As the hay moves into the gut, it passes through the stomach and the small intestines, which play only a small part in the digestion and absorption of nutrients. Most of the work is performed by the large intestinal tract, known at the hind-gut. The hind-gut is comprised of 2 segments called the cecum and the colon. The cecum is a large pouch within the intestinal tract that is home to over 70 different types of bacteria and microorganisms. The bacteria break down and ferment, or digest, plant materials into different fatty acids and vitamins, which are then absorbed into the animal’s body to be used as energy for daily life. The fibre from the hay that is eaten helps to stimulate the contractions of the hind-gut to mix the intestinal contents around to enable the bacteria to ferment the fibre properly. This fermentation process is also crucial for the production of cecotrophs, soft nutrient-dense fecal pellets that are ingested directly from the rectum (midnight snack!). Diets low in fibre lead to decreased production of fatty acids and destabilization of the bacterial environment. Inappropriate diets, such as ones high in seeds, grains, bread and other carbohydrates, as well as diets with lots of treats, such as fruits and yogurt drops, can cause an overgrowth of bacterial pathogens and toxin production. This can lead to a serious condition known as gastrointestinal stasis – symptoms to watch out for include decreased appetite, bloated abdomen and/or diarrhea. 

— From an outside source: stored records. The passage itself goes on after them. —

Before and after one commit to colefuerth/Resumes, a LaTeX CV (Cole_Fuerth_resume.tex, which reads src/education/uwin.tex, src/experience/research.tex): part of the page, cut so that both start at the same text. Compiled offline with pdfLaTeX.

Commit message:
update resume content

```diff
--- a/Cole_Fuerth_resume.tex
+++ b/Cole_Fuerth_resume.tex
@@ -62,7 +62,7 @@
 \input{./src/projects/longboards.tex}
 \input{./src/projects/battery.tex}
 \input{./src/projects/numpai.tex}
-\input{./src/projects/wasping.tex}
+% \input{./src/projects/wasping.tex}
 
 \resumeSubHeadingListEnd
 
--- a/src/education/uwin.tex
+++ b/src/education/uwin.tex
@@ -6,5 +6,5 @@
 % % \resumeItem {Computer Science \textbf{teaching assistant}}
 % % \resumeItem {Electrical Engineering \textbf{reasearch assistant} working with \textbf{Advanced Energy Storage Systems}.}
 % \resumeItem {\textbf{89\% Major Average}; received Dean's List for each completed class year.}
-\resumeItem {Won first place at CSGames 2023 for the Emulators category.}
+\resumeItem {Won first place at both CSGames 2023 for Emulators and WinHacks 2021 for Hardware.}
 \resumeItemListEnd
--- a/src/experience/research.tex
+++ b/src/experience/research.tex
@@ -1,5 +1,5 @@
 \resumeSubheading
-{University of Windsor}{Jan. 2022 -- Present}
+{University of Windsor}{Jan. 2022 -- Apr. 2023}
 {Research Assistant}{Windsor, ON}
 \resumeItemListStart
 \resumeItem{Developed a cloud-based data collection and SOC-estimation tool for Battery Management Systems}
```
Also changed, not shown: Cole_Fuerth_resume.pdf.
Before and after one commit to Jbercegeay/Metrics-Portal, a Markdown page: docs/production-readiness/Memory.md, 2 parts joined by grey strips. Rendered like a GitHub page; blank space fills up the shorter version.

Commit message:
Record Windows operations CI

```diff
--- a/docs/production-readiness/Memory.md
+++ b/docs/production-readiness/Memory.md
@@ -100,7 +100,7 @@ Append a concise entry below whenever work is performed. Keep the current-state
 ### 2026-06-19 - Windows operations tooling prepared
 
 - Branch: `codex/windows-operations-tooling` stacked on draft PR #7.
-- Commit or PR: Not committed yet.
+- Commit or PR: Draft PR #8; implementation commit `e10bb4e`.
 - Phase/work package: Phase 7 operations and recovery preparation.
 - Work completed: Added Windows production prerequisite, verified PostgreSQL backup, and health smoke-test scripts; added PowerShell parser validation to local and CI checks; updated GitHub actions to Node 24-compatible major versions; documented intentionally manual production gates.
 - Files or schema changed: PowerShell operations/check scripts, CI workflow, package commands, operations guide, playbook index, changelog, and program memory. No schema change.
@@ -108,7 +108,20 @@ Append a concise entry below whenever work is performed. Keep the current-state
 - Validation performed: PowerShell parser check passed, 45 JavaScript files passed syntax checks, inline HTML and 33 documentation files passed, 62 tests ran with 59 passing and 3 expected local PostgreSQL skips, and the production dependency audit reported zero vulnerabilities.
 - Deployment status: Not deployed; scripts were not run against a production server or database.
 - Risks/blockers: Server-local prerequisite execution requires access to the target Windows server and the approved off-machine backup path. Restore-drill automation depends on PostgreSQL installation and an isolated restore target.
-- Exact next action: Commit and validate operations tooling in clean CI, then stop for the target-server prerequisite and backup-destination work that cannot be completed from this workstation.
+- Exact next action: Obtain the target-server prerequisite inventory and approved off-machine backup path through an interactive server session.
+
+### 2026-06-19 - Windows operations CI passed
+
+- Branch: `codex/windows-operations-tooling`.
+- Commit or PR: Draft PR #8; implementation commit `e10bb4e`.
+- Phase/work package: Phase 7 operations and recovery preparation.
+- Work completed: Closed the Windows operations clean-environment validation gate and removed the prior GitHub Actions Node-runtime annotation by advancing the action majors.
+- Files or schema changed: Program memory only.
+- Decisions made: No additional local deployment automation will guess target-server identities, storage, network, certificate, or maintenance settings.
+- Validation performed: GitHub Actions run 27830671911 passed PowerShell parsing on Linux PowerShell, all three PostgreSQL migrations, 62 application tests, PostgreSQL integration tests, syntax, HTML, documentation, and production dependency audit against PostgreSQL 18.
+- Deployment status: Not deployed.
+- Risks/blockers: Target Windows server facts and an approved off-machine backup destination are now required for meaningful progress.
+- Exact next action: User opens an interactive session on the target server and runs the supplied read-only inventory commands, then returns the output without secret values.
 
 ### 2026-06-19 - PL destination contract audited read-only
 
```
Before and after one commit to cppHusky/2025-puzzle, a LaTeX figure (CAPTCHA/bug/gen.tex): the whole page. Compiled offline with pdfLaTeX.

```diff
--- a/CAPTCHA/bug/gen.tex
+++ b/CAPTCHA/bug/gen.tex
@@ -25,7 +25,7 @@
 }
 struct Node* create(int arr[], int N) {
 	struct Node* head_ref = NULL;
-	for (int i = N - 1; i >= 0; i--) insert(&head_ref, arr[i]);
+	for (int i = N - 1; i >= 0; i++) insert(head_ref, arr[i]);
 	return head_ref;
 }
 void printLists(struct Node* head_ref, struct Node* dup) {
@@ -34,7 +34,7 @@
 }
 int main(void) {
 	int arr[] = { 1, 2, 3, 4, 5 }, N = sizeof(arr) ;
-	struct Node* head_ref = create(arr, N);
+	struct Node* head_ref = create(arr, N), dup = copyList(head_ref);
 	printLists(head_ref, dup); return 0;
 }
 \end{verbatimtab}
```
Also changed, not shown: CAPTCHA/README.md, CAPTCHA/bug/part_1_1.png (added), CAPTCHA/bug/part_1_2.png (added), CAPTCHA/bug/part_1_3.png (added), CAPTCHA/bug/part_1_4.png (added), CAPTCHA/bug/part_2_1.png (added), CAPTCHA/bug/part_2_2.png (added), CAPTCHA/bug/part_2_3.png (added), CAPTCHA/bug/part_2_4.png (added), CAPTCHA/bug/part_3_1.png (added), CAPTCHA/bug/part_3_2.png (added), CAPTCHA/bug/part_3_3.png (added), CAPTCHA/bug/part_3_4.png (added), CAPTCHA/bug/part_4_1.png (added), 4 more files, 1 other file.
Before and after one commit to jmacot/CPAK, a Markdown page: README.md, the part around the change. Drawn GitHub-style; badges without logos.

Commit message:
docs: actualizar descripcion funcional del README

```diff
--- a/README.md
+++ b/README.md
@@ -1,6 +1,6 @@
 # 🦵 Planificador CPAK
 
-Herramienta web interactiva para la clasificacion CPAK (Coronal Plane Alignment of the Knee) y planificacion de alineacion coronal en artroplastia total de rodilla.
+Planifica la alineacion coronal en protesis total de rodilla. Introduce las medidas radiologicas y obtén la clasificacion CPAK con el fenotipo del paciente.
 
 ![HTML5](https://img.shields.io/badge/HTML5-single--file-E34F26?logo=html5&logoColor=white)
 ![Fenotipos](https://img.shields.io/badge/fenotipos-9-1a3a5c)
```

Aside from being an important part of the diet, hay is also good for the mental health of small herbivores. Hay encourages natural foraging and grazing behaviours, which help to diminish boredom-based behaviours, increase physical activity and promote mental stimulation. You can also offer a variety of different hays to make mealtimes interesting and provide different tastes and textures – good grass hays to feed include timothy, orchard grass and oat. It’s encouraged to place hay in as many locations as possible throughout the living space or to stuff hay into safe-to-chew containers, such as toilet paper rolls, to maximize enrichment.  For an added incentive, you can bury a few of your pet’s favourite treats into the hay and watch them excitedly hunt for them!
In summary, improper nutrition is often the key contributing factor in reasons why small herbivores are presented to the veterinary hospital. Feeding a proper diet that is mostly hay is good preventative health care and ensures a long and happy life for your pet!